3. Beat the egg in a shallow bowl. Put the bread crumbs in another shallow bowl. Dip each celeriac slice first in the egg then in the crumbs, pressing to coat. Arrange on a plate until all slices have been coated.
4. Heat butter or oil in a large skillet. Add the slices in a single layer, or do this in batches. Cook, turning occasionally, until the slices are golden and crisp. This could take anywhere from 4 to 7 minutes a side, depending on the width of the slices and the heat you are cooking with.
5. Remove to a platter, sprinkle with salt and pepper, and garnish with fresh, chopped herb, if using. Serve with lemon wedges or with some aïoli alongside, or other condiment of your choice.
Indulging, once more, my pickle mania, I give you daikon kim chee. Any radish will do here, as of course, any root that can also be eaten raw. For radishes and roots that do not have the ‘bite’ of daikon, you may want to add a bit more hot pepper (or not). If you can get Korean red pepper powder, Gochugaru or Gochugalu, or even Japanese red pepper powder, all the better. You can also use hot chile powder, such as cayenne, or hot paprika which, though not authentic, are still good. If you have smoked hot paprika powder on hand, that will add an interesting depth of flavor to the kim chee.
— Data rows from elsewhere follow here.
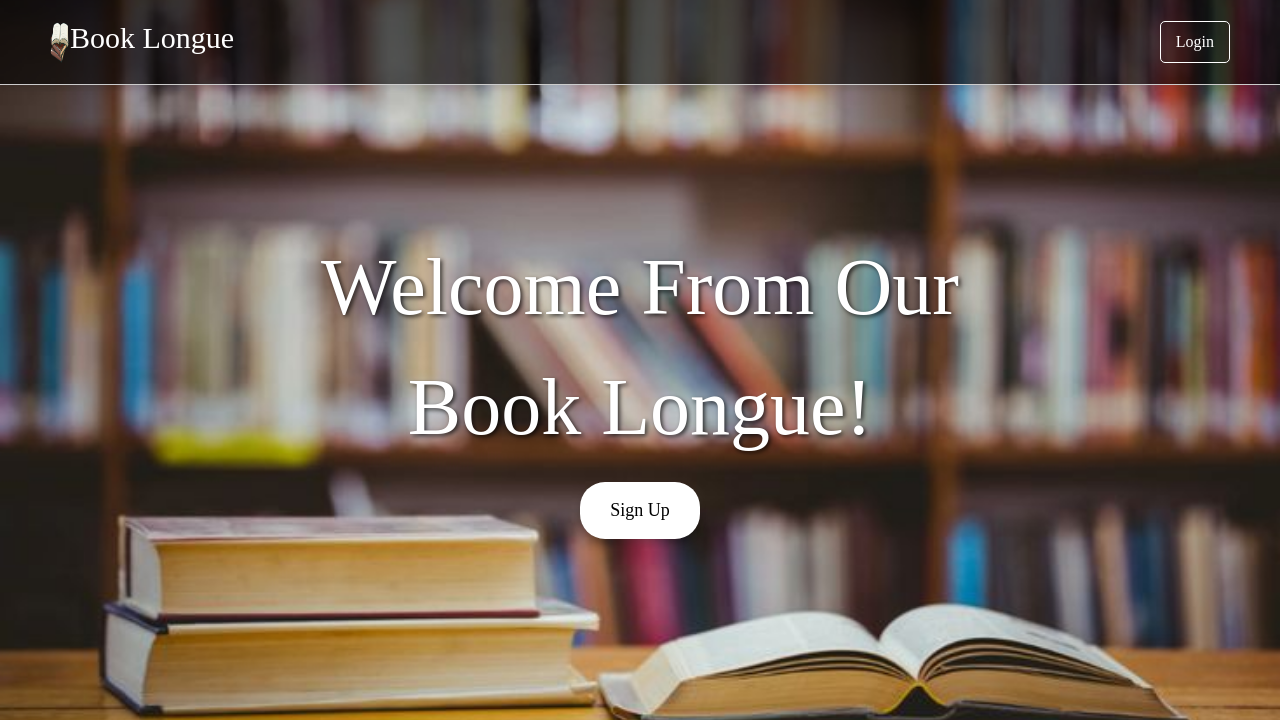
Repository: moehaymanmyint/Book-Longue-Web-System
Page: pages/GetStarted.html
These files come from the project's save history. The page is drawn as it stood at one moment and after the next save; the edit follows.
The browser window is 1280 px wide. The pictures show the whole page.
Some web fonts or font styles are not loaded; a fallback is used.

Above is the page before, as saved 2024-12-30 11:49:56.

### pages/GetStarted.html
<!DOCTYPE html>
<html lang="en">
<head>
    <meta charset="UTF-8">
    <meta name="viewport" content="width=device-width, initial-scale=1.0">
    <title>Book Longue - Get Started</title>
    <link href="https://cdn.jsdelivr.net/npm/bootstrap@5.3.3/dist/css/bootstrap.min.css" rel="stylesheet" integrity="sha384-QWTKZyjpPEjISv5WaRU9OFeRpok6YctnYmDr5pNlyT2bRjXh0JMhjY6hW+ALEwIH" crossorigin="anonymous">
    <script src="https://cdn.jsdelivr.net/npm/bootstrap@5.3.3/dist/js/bootstrap.bundle.min.js" integrity="sha384-YvpcrYf0tY3lHB60NNkmXc5s9fDVZLESaAA55NDzOxhy9GkcIdslK1eN7N6jIeHz" crossorigin="anonymous"></script>
    <link rel="stylesheet" href="../style/GetStarted.css">
    <link rel="stylesheet" href="https://cdnjs.cloudflare.com/ajax/libs/font-awesome/6.7.2/css/all.min.css" integrity="sha512-Evv84Mr4kqVGRNSgIGL/F/aIDqQb7xQ2vcrdIwxfjThSH8CSR7PBEakCr51Ck+w+/U6swU2Im1vVX0SVk9ABhg==" crossorigin="anonymous" referrerpolicy="no-referrer" />
    <link rel="preconnect" href="https://fonts.googleapis.com">
</head>
<body>
    <div class="nav-bar">
        <div class="left">
            <img src="../src/logo.png" alt="" width="20px">
            <h1>Book Longue</h1>
        </div>
        <div class="right">
            <button type="button" class="login-btn btn btn-light"><a href="../pages/login.html">Login</a></button>
        </div>
    </div>
    <div class="content">
        <h1>Welcome From Our<br>Book Longue!</h1>
        <button type="button" class="btn btn-light"><a href="../pages/signup.html">Sign Up</a></button>
    </div>
</body>
</html>

### style/GetStarted.css
@import url('https://fonts.googleapis.com/css2?family=Playwrite+GB+S:ital,wght@0,100..400;1,100..400&display=swap');
*{
    font-family: "Playwrite GB S", serif;
}
body {
    background-image: url(../src/GetStart-bg.jpg);
    background-size: cover;
    background-repeat: no-repeat;
    background-position: center;
    height: 100vh;
    color: #ffffff;
    font-family: 'Arial', sans-serif;
    margin: 0;
}

.nav-bar {
    display: flex;
    justify-content: space-between;
    align-items: center;
    padding: 20px 50px;
    background-color: rgba(0, 0, 0, 0.6);
    border-bottom: 1px solid #ccc;
    position: fixed;
    width: 100%;
    z-index: 10;
    box-shadow: 0px 4px 6px rgba(0, 0, 0, 0.1);
}

.nav-bar .left{
    display: flex;
    justify-content: center;
}

.nav-bar .left i {
    font-size: 35px;
    margin-right: 15px;
    color: #fff;
}

.nav-bar h1 {
    font-size: 30px;
    color: #fff;
}

.nav-bar button {
    border: 1px solid #fff;
    background-color: transparent;
    color: #fff;
    padding: 8px 15px;
    border-radius: 5px;
    cursor: pointer;
    transition: 0.3s;
}

.nav-bar button:hover {
    background-color: #fff;
    color: #000;
}

.right a {
    text-decoration: none;
    color: white;
}

.right a:hover{
    color: #000;
}

.content a {
    text-decoration: none;
    color: black;
}

.content {
    display: flex;
    flex-direction: column;
    align-items: center;
    justify-content: center;
    text-align: center;
    height: 100%;
    padding-top: 30px;
}

.content h1 {
    font-size: 80px;
    text-align: center;
    line-height: 1.5;
    margin: 15px 0;
    color: #ffffff;
    text-shadow: 2px 2px 4px rgba(0, 0, 0, 0.7);
}
.content button {
    border: none;
    padding: 15px 30px;
    font-size: 18px;
    color: #000;
    background-color: #fff;
    border-radius: 25px;
    cursor: pointer;
    box-shadow: 0px 4px 6px rgba(0, 0, 0, 0.2);
    transition: 0.3s;
}

.content button:hover {
    background-color: #9d2f2f;
    color: #fff;
    transform: translateY(-2px);
}

After the next save:
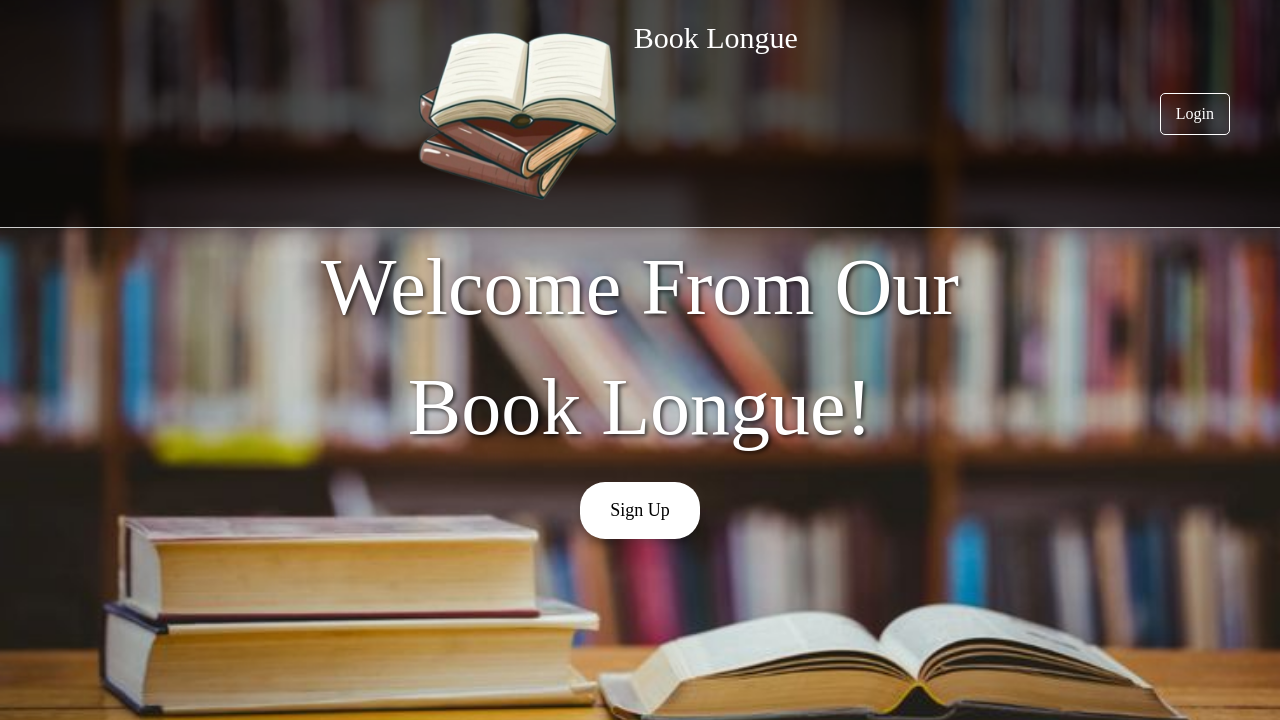
Saved 6 s later.
--- a/pages/GetStarted.html
+++ b/pages/GetStarted.html
@@ -13,7 +13,7 @@
 <body>
     <div class="nav-bar">
         <div class="left">
-            <img src="../src/logo.png" alt="" width="20px">
+            <img src="../src/logo.png" alt="" width="20%">
             <h1>Book Longue</h1>
         </div>
         <div class="right">
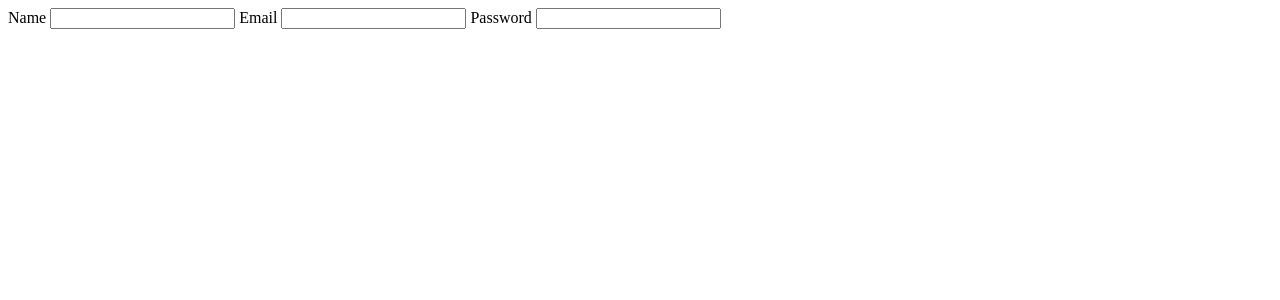
Repository: obusakthi539/Loginform
Page: Login.html
These files come from the project's save history. The page is drawn as it stood at one moment and after a run of saves; the edit follows.
The browser window is 1280 px wide. The pictures show the whole page.

Above is the page before, as saved 2025-01-10 17:28:57.

### Login.html
<!DOCTYPE html>
<html lang="en">
<head>
    <meta charset="UTF-8">
    <meta name="viewport" content="width=device-width, initial-scale=1.0">
    <title>Document</title>
</head>
<body>
    <div>
        <form action=""></form>
        <table>
            <tr>

            </tr>
        </table>
        <label for="">Name</label>
        <input type="text">
        <label for="">Email</label>
        <input type="text">
        <label for="">Password</label>
        <input type="text">
    </div>
</body>
</html>

After the next 2 saves:
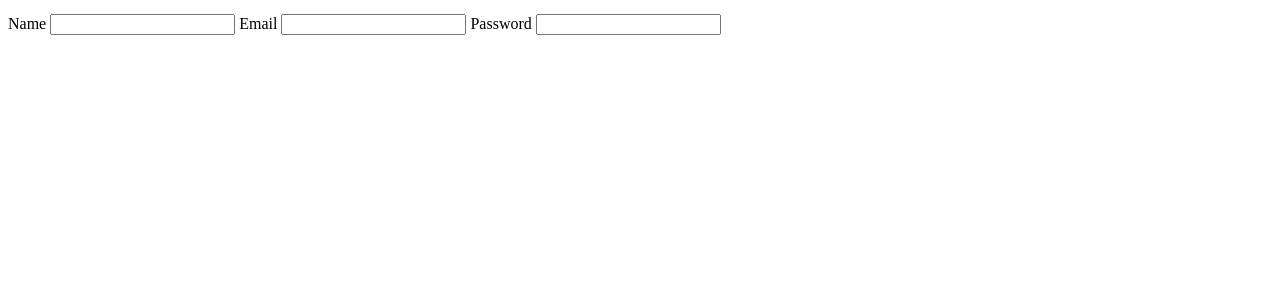
The 2 saves are shown as one change because they came seconds apart.
The last was saved 9 s later.
--- a/Login.html
+++ b/Login.html
@@ -10,7 +10,7 @@
         <form action=""></form>
         <table>
             <tr>
-
+                <td></td>
             </tr>
         </table>
         <label for="">Name</label>
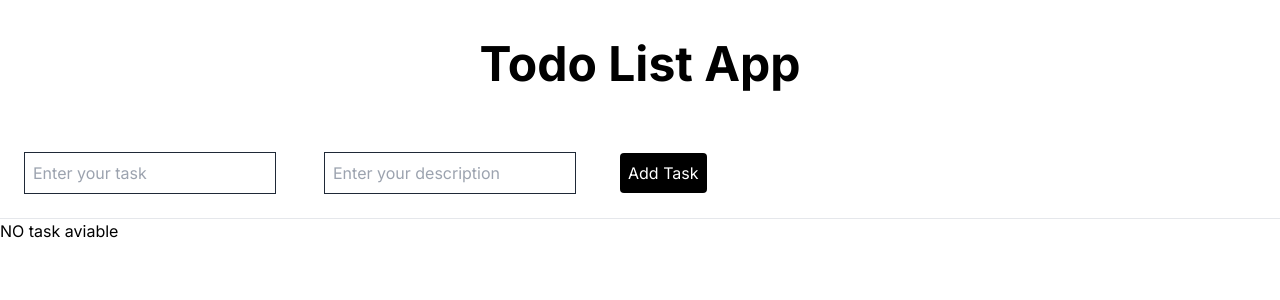
Repository: TanmayDhobale/100xdevs-cohort-2-assignments
Page: / (app in todolist/)
An editor plug-in stored every save of this project. The page is shown before and after the next save, followed by the edit.
The browser window is 1280 px wide. The pictures show the whole page.
The project was rebuilt for these pictures with package versions that can differ from the ones it lists, and the page was loaded fresh each time. The framework's server and built-in components were replaced by stand-ins that run in the browser. Also part of the build but not shown: todolist/next.config.js, todolist/webpack.config.js.

Above is the page before, as saved 2023-12-27 22:38:58.

### todolist/src/app/page.js
"use client"
import React, { useState } from 'react';

export default function Home() {
  const [title, settitle] = useState("");
  const [desc, setDesc] = useState("");
  const [maintask, setmaintask] = useState([""]);
  const submithandler = (e)=>{
    e.preventDefault();
    console.log(title)
    console.log(desc)
    settitle("")
    setDesc("")
  }
   let rendertask = <h1>NO task aviable </h1>
  return (
    <>
      <h1 className='hometext p-5 m-5 font-bold text-center text-5xl'>Todo List App</h1>
      <form onSubmit={submithandler}>
        <input
          type="text"
          className='border border-gray-800 p-2 m-6'
          placeholder="Enter your task"
          value={title}
          onChange={(e) => {
            settitle(e.target.value);
          }}
        />
        <input
          type="text"
          className='border border-gray-800 p-2 m-6'
          placeholder="Enter your description"
          value={desc}
          onChange={(e) => {
            setDesc(e.target.value);
          }}
        />
        <button
          className='bg-black text-white m-5 p-2 border-3 rounded'
          type="submit"

        >
          Add Task
        </button>
      </form>
      <hr></hr>
      <div>
        <ul className=''>
          {rendertask}
        </ul>
      </div>


    </>
  );
}

Loaded but not shown: todolist/src/app/layout.js (common file); todolist/src/app/globals.css (common file); todolist/tailwind.config.js (common file)

After the next save:
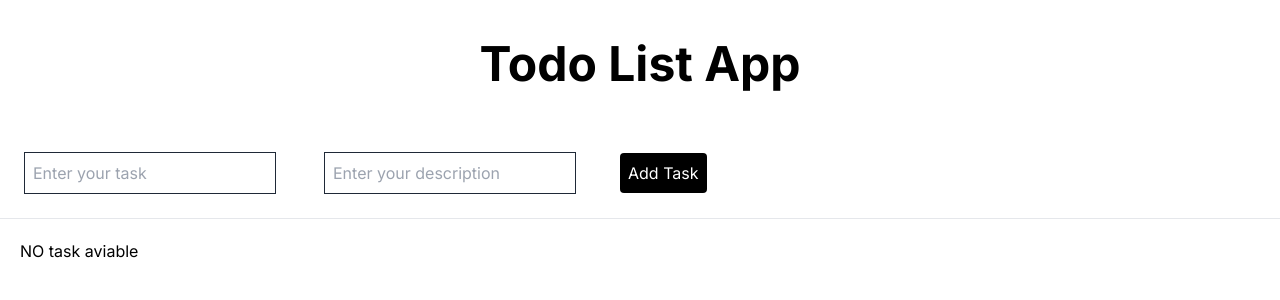
Saved 8 s later.
--- a/todolist/src/app/page.js
+++ b/todolist/src/app/page.js
@@ -45,7 +45,7 @@
       </form>
       <hr></hr>
       <div>
-        <ul className=''>
+        <ul className='p-5 m - 6'>
           {rendertask}
         </ul>
       </div>

After the save that followed:
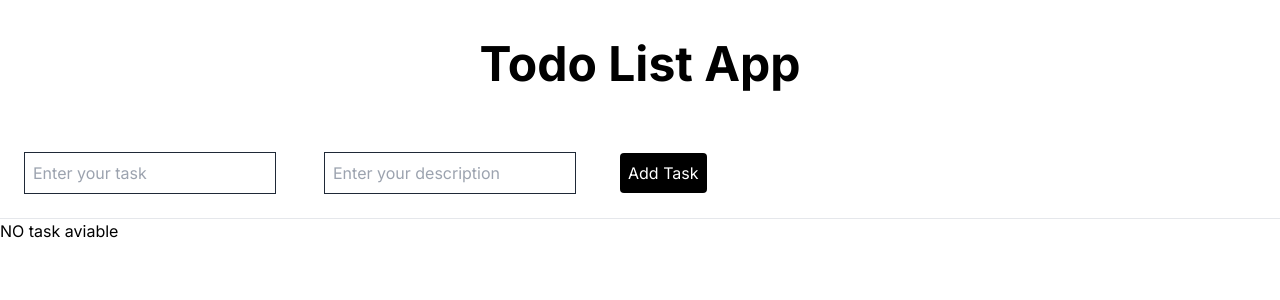
Saved 8 s later.
--- a/todolist/src/app/page.js
+++ b/todolist/src/app/page.js
@@ -45,7 +45,7 @@
       </form>
       <hr></hr>
       <div>
-        <ul className='p-5 m - 6'>
+        <ul>
           {rendertask}
         </ul>
       </div>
Know how hot your pepper powder is or use less than you think–you can always add more later. Also, I ate this a couple of hours after making it, and it was good. The next day, however, it was awesome! So if you can make this a day ahead of serving, do so.
3 – 4 gloves garlic, minced
1 T peeled, minced fresh ginger
2 t sugar or other sweetener, or to taste (don’t leave out, it balances the heat)
1 t salt
1 – 3 t hot pepper powder, or 1/2 t cayenne pepper powder, or to taste
1 lb or so daikon (or about 2 c chopped) or other root vegetable, or a combination
2 T unseasoned rice vinegar; or white wine vinegar, or cider vinegar
2 t soy sauce
2 t dark (toasted) sesame oil
1/2 c finely chopped onion, or scallions
1 T toasted sesame seeds
1. Combine the garlic, ginger, sugar, salt, and hot pepper powder in a largish bowl. Mash it up with a wooden spoon or other kitchen utensil. You want to release some of the juice in the garlic and ginger. You could also buzz in a small food chopper, though not to a paste.
2. Peel, if necessary, the daikon. Cut into quarters lengthwise, then cut crosswise into 1/2-inch slices. Or, chop into circles, half moons, or chunks, you could even shred. Add to the bowl containing the garlic mixture.
3. Add the remaining ingredients, stirring to combine. Allow to marinate for at least 30 minutes before serving. If you are making this hours or even a day ahead of serving, cover and refrigerate, stirring (and tasting) occasionally. Add more of any of the seasonings if you think it necessary.
Carrots are traditional in this dish. I’ve made this with carrots and other roots, alone and in combination. They’re all good. This is not a raw pickle. The vegetable is gently poached in water first. I did try this with raw carrots, pouring hot water over them, but did not like them as much as the gently poached carrots. Up to you.
2 lbs carrots and/or other roots, sliced into rounds or sticks
1 1/2 quarts water
2 medium to large onions, peeled and sliced
1 7 oz can (or so) whole canned jalapeños, with liquid; or equivalent fresh peppers, stemmed
1 T dried oregano, or 3 T fresh oregano
6 whole, peeled garlic cloves
2 c cider, or other, vinegar
1/4 c vegetable oil
2 bay leaves
1 T salt
1. Put prepared vegetable(s) and water in a large pot or Dutch oven. Bring to the boil and boil gently for 5 minutes. Remove from heat.
2. Add the onions, peppers, oregano, garlic, vinegar, oil, bay leaves and salt. Stir to dissolve the salt.
3. Let cool for about 3 hours, or even overnight. Put into a large jar or container or several smaller ones. Refrigerate.